*What you have to do:*
Could you work out how many lines of the material below hold "damageModifier"? Only the number is needed.

*Entries provided:*
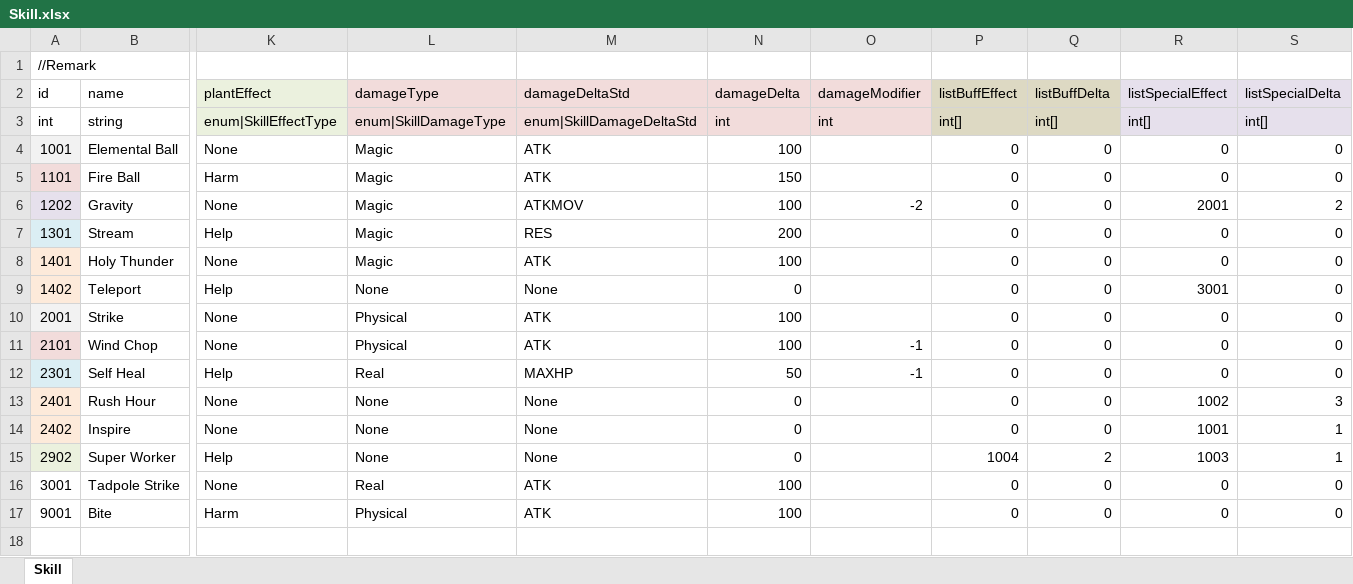
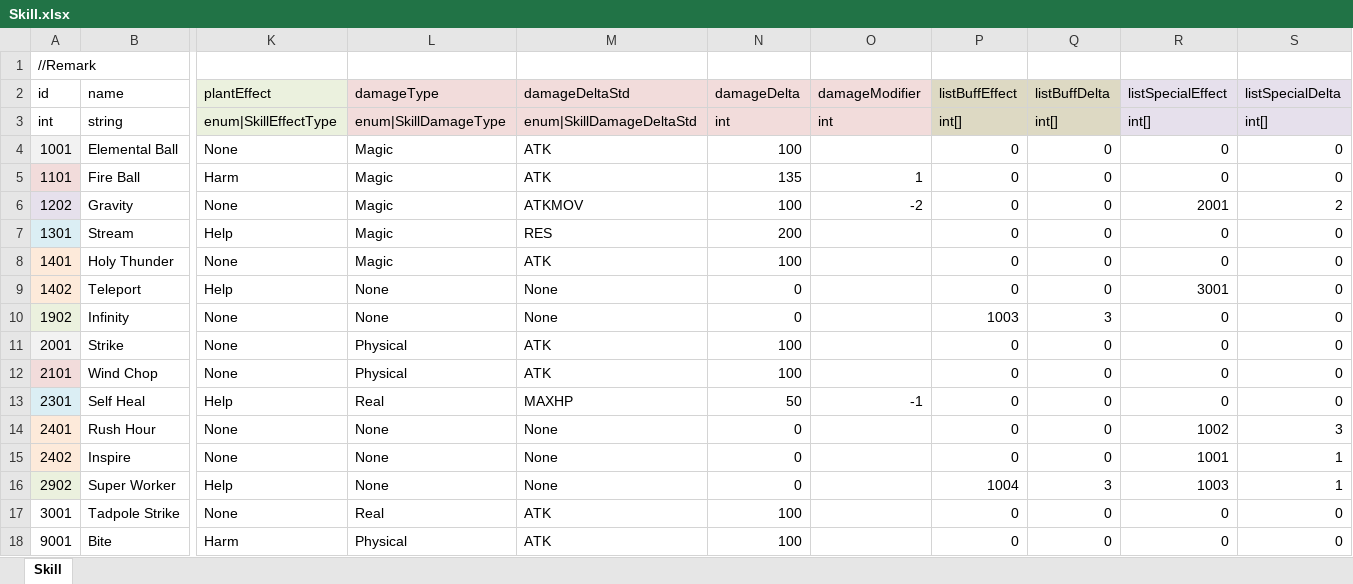
Before and after one commit to LUOHONGPENG/HermitRabbit, an Excel workbook: Assets/Excel/Skill.xlsx, sheet Skill, drawn as a sheet; only a part is shown, gaps mark what is left out; values as stored, in another font and other column widths than the file's, no borders; addresses are those after the commit; rows hold the shown columns only; the diff names each change by its address in the sheet, - before the commit and + after, or states it on an @@ line.

Commit message:
SkillEnlarge

```diff
--- a/Assets/Excel/Skill.xlsx (sheet Skill)
+++ b/Assets/Excel/Skill.xlsx (sheet Skill)
-N5 (damageDelta): 150
+N5 (damageDelta): 135
-O5 (damageModifier): (empty)
+O5 (damageModifier): 1
+row 10: 1902 | Infinity | None | None | None | 0 |  | 1003 | 3 | 0 | 0
-O12 (damageModifier): -1
+O12 (damageModifier): (empty)
-Q16 (listBuffDelta): 2
+Q16 (listBuffDelta): 3
```
Also changed, not shown: formulas that keep their value, Assets/Excel/Buff.xlsx, Assets/Excel/SkillNode.xlsx, 6 other files.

*Reply:*
4